Some seeds can be planted directly into the ground. This is called direct sowing. While all growing areas will serve your plants better if they are regularly fed with aged manure and compost, this is especially true for seeds and seedlings. They have a lot of work ahead of them and need all the nutrients they can get their little root hairs into. Most seeds are better off started in small pots filled with high quality potting soil or starter mix. You can also use soilless mixes. It is better if you do not use planting soil. Planting soil, also called topsoil, is formulated as a soil amendment to be added to the ground. Potting soil is a special mix of vermiculite or perlite, peat moss, and/or shredded pine bark that are added to the soil to make it easier for containerized plants to thrive.
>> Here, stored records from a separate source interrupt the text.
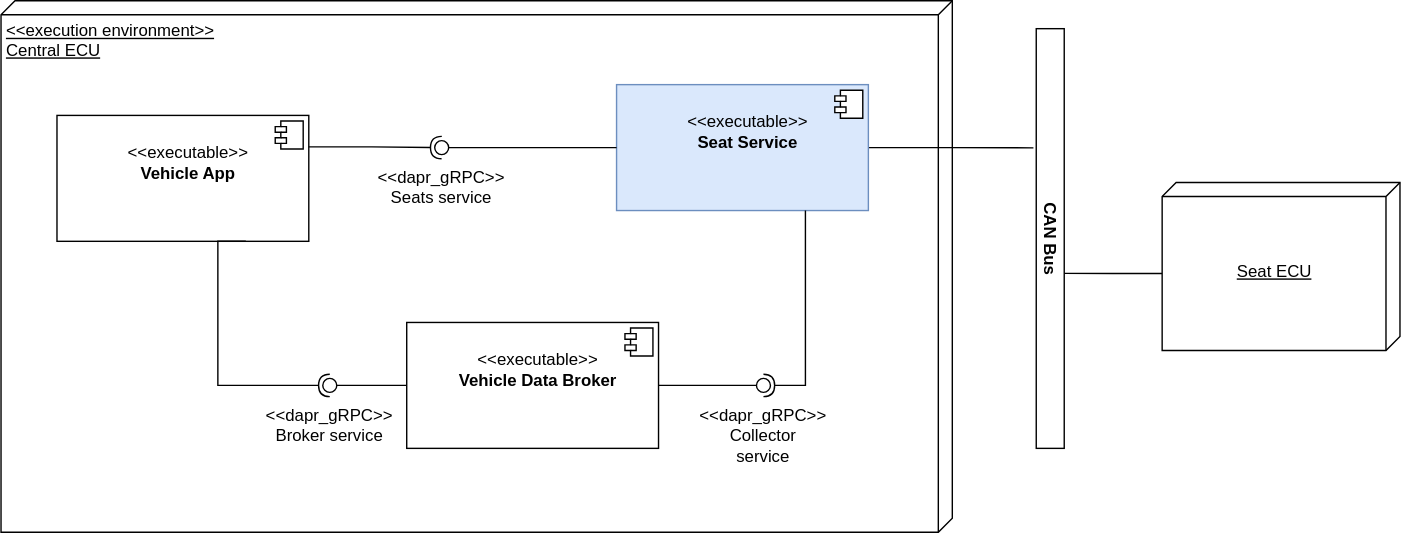
Earlier version of the draw.io export seat_service/docs/assets/SeatService_context.svg (eclipse-kuksa/kuksa.val.services). Source tidied: cells renumbered, new cells last; positions are measured from the earlier drawing's top-left corner, leaving out a move shared by most shapes.
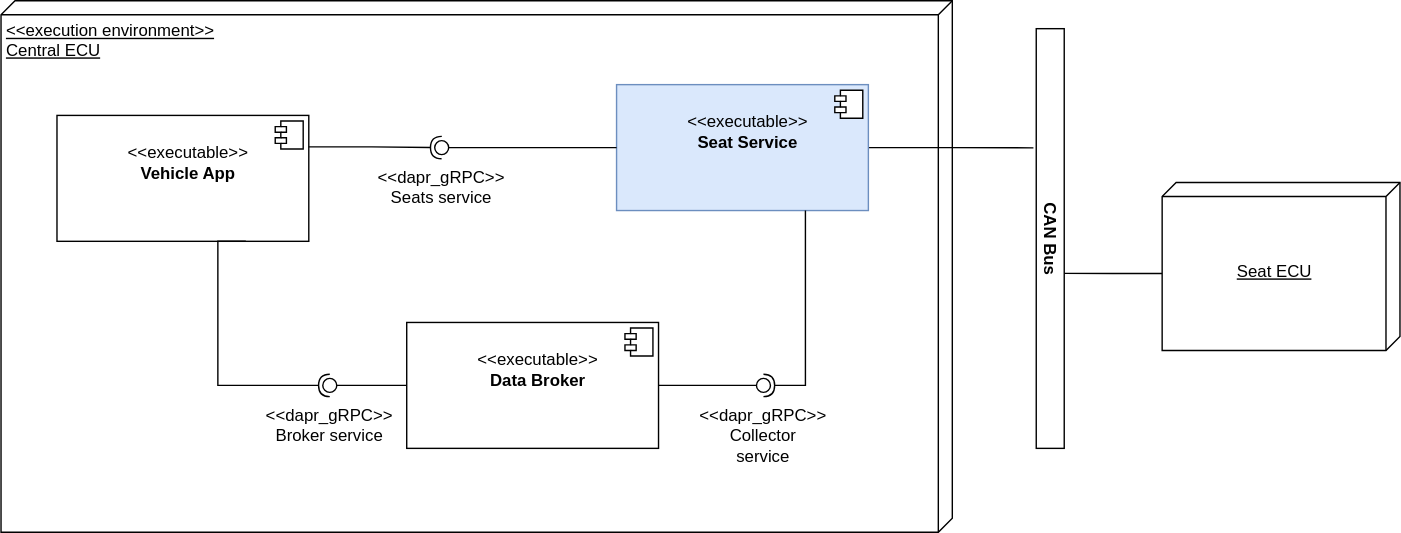
The same file after the commit.

The edit, as a diff of the source:
```diff
@@ -24,7 +24,7 @@
         <mxPoint x="-24" y="4" as="offset" />
       </mxGeometry>
     </mxCell>
-    <mxCell id="8" value="&lt;p style=&quot;margin: 6px 0px 0px&quot;&gt;&lt;/p&gt;&lt;p style=&quot;margin: 0px ; margin-left: 8px&quot;&gt;&lt;b&gt;&lt;br&gt;&lt;/b&gt;&lt;/p&gt;&lt;p style=&quot;margin: 0px ; margin-left: 8px&quot;&gt;&amp;lt;&amp;lt;executable&amp;gt;&amp;gt;&lt;b&gt;&lt;br&gt;&lt;/b&gt;&lt;/p&gt;&lt;p style=&quot;margin: 0px ; margin-left: 8px&quot;&gt;&lt;b&gt;Vehicle Data Broker&lt;/b&gt;&lt;/p&gt;" style="align=center;overflow=fill;html=1;verticalAlign=middle;" parent="1" vertex="1">
+    <mxCell id="8" value="&lt;p style=&quot;margin: 6px 0px 0px&quot;&gt;&lt;/p&gt;&lt;p style=&quot;margin: 0px ; margin-left: 8px&quot;&gt;&lt;b&gt;&lt;br&gt;&lt;/b&gt;&lt;/p&gt;&lt;p style=&quot;margin: 0px ; margin-left: 8px&quot;&gt;&amp;lt;&amp;lt;executable&amp;gt;&amp;gt;&lt;b&gt;&lt;br&gt;&lt;/b&gt;&lt;/p&gt;&lt;p style=&quot;margin: 0px ; margin-left: 8px&quot;&gt;&lt;b&gt;Data Broker&lt;/b&gt;&lt;/p&gt;" style="align=center;overflow=fill;html=1;verticalAlign=middle;" parent="1" vertex="1">
       <mxGeometry x="290" y="230" width="180" height="90" as="geometry" />
     </mxCell>
     <mxCell id="9" style="shape=component;jettyWidth=8;jettyHeight=4;" parent="8" vertex="1">
```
Your seeds have a much higher chance of success if you use this information. I save seed packets for future reference. Some gardeners turn emptied seed packets into plant labels. I have found that the paper packets don’t last very long, exposed to sun and rain, unless they are in a plastic bag. Instead, I have a plastic bin with a tight-fitting lid that holds all my seed packets, empty and full, in alphabetical order, for easy access.
I have found that starting seeds in small containers is the easiest. Placing one seed into each small container allows tiny roots to develop unchallenged. It also makes transplanting less stressful, since you don’t need to pull entangled roots apart from multiple plants. [Leeks and scallions are the only exception. They prefer sticking together and it doesn’t hurt them to be planted in this way.] Personally, I hang on to those plastic seed starting pots, called “cell flats” whenever I buy seedlings. It is important to clean and disinfect them each year to avoid spreading pests or diseases from one year to the next. [Old cell flats should be soaked in a 9 parts water, 1 part bleach solution for 30 minutes to eliminate pathogens.] Once I have used up all of my cell flats, I turn to seed starting containers that can be planted directly into the ground, once the seedling is strong enough. The following biodegradable seed starting containers can be made or gotten for free:
You can also buy biodegradable seed starter pots made from peat moss, shredded wood, or paper, or sterilized manure (for extra nutrients). Many people save take-out food containers, with clear plastic lids, for seed starting. The plastic covers keep warmth and moisture in. Just be sure to remove them as the plant gets taller!
[I’ll bet you thought I’d never get to it!] Just like painting, planting is far more about preparation than the actual name implies. But, now you have your seeds, containers, and potting soil. I strongly urge you to collect a pen or marker and a bunch of popsicle sticks or other material to use as a plant label for each cell flat or other collection of starter pots. Please believe me - I speak from experience. It really stinks when you forget to do this because many young plants are very difficult to tell apart until they are long past the transplanting stage. I have a container that we use to collect popsicle sticks throughout the year. Come spring time, they are very handy. Follow these steps for successful seed starting:
As difficult as it may be to wait for warmer temperatures, seeds planted too early tend to grow into spindly, less productive plants. Using the seed packet information is to your advantage.
Now your seeds are started and the waiting begins! Use this time to prepare garden beds, raised beds, containers, towers, and other planting areas so they will be ready when it is time for transplanting!
You can grow a surprising amount of food in your own yard. Ask me how!